a profound sensory hearing loss that develops in 24 hours or less; generally thought to be due to a viral infection in the inner ear.
See also: idiopathic sudden sensorineural hearing impairment.

sudden deafness

Audiology An abrupt hearing loss that follows a known cause of deafness–eg, an explosion, viral infection, or use of certain drugs

sud·den deaf·ness

(sŭd'ĕn def'nĕs)
A profound sensory hearing loss that develops in 24 hours or less; generally thought to be due to a viral infection in the inner ear.

sudden deafness

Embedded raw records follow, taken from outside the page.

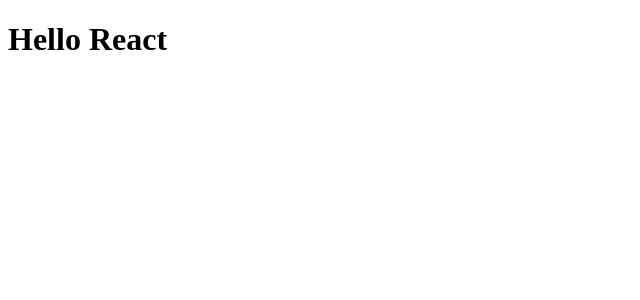
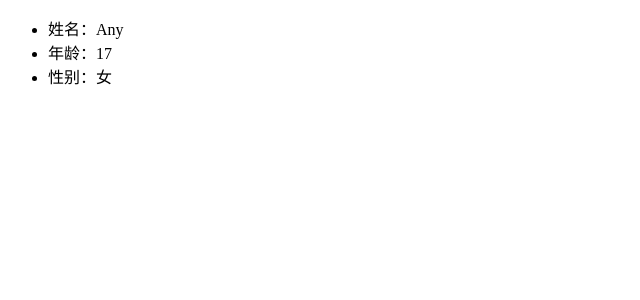
Before and after one commit to Mrshihe/react-demo, a React (Create React App) app: page / in a window 1280 px wide. Shown: the top 300 px of the page, without its empty margins (0-640 px from the left). Built offline with nearby package versions, Linux system fonts and the light colour scheme.

Commit message:
add point

```diff
--- a/src/App.js
+++ b/src/App.js
@@ -1 +1,3 @@
-export { HelloReact } from './study/component1';
+export { HelloReact } from './study/1-component';
+export { Weather } from './study/2-classcomponent';
+export { ClassProps } from './study/3-classprops'
--- a/src/index.js
+++ b/src/index.js
@@ -1,14 +1,23 @@
 import React from 'react'
 import ReactDOM from 'react-dom';
 
-import { HelloReact }  from './app';
+import { ClassProps }  from './app';
 import './style.js';
 
+
 ReactDOM.render(
-  <HelloReact />,
+  <ClassProps name="Any" sex="女" age="17" />,
   document.getElementById('root')
 );
 /*
+针对函数式组件
 1. 解析组件标签，找到组件
 2. 将组件返回得虚拟DOM转换为真实DOM进行渲染
 */
+
+/*
+针对类组件
+1. 解析组件标签，找到组件
+2. new出该组件实例，并通过实例调用原型上的render方法
+3. 将render返回的虚拟DOM转换为真实DOM进行渲染
+ */
--- /dev/null
+++ b/src/study/1-component.js
@@ -0,0 +1,51 @@
+// 使用jsx 必须先导入React
+import React from 'react'
+
+// 自定义组件名开头应为大写
+
+/*
+函数式组件(适用于简单组件，无状态)
+只接收一个props参数，并返回一个React元素
+*/
+function HelloReact() {
+	return (
+		<div>
+			<h1>Hello React</h1>
+		</div>
+	)
+}
+
+/*
+类组件(适用于复杂组件，存在状态<state>，状态驱动页面改变)
+*/
+class ClassReact extends React.Component {
+	// 如果不初始化 state 或不进行方法绑定，则不需要为 React 组件实现构造函数
+	// 实现构造函数时，应在其他语句之前前调用 super(props)
+	// 不要调用 setState() 方法
+	constructor(props){
+		super(props)
+		// 初始化state
+		this.state = {
+			name : 'tom'
+		}
+		// 方法绑定
+		this.handleclick = this.handleclick.bind(this)
+	}
+	handleclick(){
+		console.log(this.state.name)
+	}
+	// Class组件中必须实现的方法
+	// render放在类的原型对象上，供类的实例使用，使用组件标签的时候，会new出一个实例
+	render(){
+		return (
+			<div>
+				<p>React from Class</p>
+			</div>
+		)
+	}
+}
+
+export {
+	HelloReact,
+	ClassReact
+};
--- /dev/null
+++ b/src/study/2-classcomponent.js
@@ -0,0 +1,36 @@
+import React from 'react';
+
+class Weather extends React.Component {
+  // 不依赖外部的变量，可以不用在构造函数中声明
+  state = {
+    isHot: true
+  }
+  constructor(props){
+    super(props)
+    /*
+    解决事件中this指向问题
+    this丢失原因：
+    onClick = { this.changeStatus } 作为回调函数，只引用没有调用，使用时不算实例调用， this丢失
+    因为类的方法开启了局部严格模式，所以this为undefined*/
+    this.changeStatus = this.changeStatus.bind(this)
+    /*将实例自身上挂载上绑定过this后的新方法
+    左侧changeStatus在实例自身上，右侧changeStatus在Weather原型上，两者不是一个*/
+  }
+  // 方法在Weather的原型对象上，供实例调用，默认开启局部严格模式
+  changeStatus(){
+    this.state.isHot ? this.setState({isHot: false}) : this.setState({isHot: true})
+  }
+  // 利用箭头函数的特性，解决this绑定问题
+  getStatus = () => {
+    return this.state.isHot
+  }
+  render(){
+    const { isHot } = this.state
+    // 绑定行内样式语法：style={{属性名：属性值}} 属性名为驼峰写法
+    return<h1 style={{userSelect:'none'}} onClick={ this.changeStatus }>今天天气很{ isHot ? '炎热' : '凉爽' }</h1>
+  }
+}
+
+export {
+  Weather
+}
--- /dev/null
+++ b/src/study/3-classprops.js
@@ -0,0 +1,25 @@
+import React from 'react';
+
+class ClassProps extends React.Component {
+  render(){
+    /*
+    不能修改自身的 props
+    */
+    return (
+      <ul>
+        <li>姓名：{ this.props.name }</li>
+        <li>年龄：{ this.props.age }</li>
+        <li>性别：{ this.props.sex }</li>
+      </ul>
+    );
+  }
+}
+
+/*
+<ClassProps name="Any" sex="女" age="17" />
+利用Props将信息传进组件
+*/
+
+export {
+  ClassProps
+}
--- a/src/study/component1.js
+++ /dev/null
@@ -1,18 +0,0 @@
-// 使用jsx 必须先导入React
-import React from 'react'
-
-/*
-函数式组件
-只接收一个props参数，并返回一个React元素
-*/
-function HelloReact () {
-	return (
-		<div>
-			<h1>Hello React</h1>
-		</div>
-	)
-}
-
-export {
-	HelloReact
-};
```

Deafness that occurs after an acute insult to the ear, e.g., after exposure to a toxin or medication (as from too high a dose of aminoglycosides), after a viral infection that damages the inner ear, or after blasts or head trauma.
See also: deafness
References in periodicals archive ?
Statistics in the literature show sudden deafness, tinnitus, inner ear damage, and Meniere disease to be predominant in the left ear (10 to 20%).
In a meta-analysis of 17 studies (3,219 patients) exploring sudden deafness, Reiss found a distribution of 43.
Though there are more than 100 possible causes of sudden deafness, it is rare for a specific cause to be precisely identified.
By definition, the causes of idiopathic sudden deafness are less certain.
The management of idiopathic sudden deafness begins after we have ruled out known causes by magnetic resonance imaging and other means.
The latter finding is consistent with earlier reports that vertigo is associated with a negative prognosis in patients with hydropic hearing impairment (32) and sudden deafness.
Personal experiences with tympanoscopy in sudden deafness [in German].
0%) who had been treated beyond 1 week of the onset of sudden deafness experienced no recovery, a rate that is consistent with the failure rate of 53% reported by Shaia and Sheehy.
Diagnostic criteria for sudden deafness, mumps deafness and perilymphatic fistula.
Serological and clinical study of herpes simplex virus infection in patients with sudden deafness.
In the 54 patients with contralateral DEH, the presumed causes of hearing loss were upper respiratory tract infection with high fever in seven, otitis media and mastoiditis in five, mumps in five, head injury in five, sudden deafness in four, measles in two, acoustic trauma (by firecrackers) in one, and meningitis in one (table 2).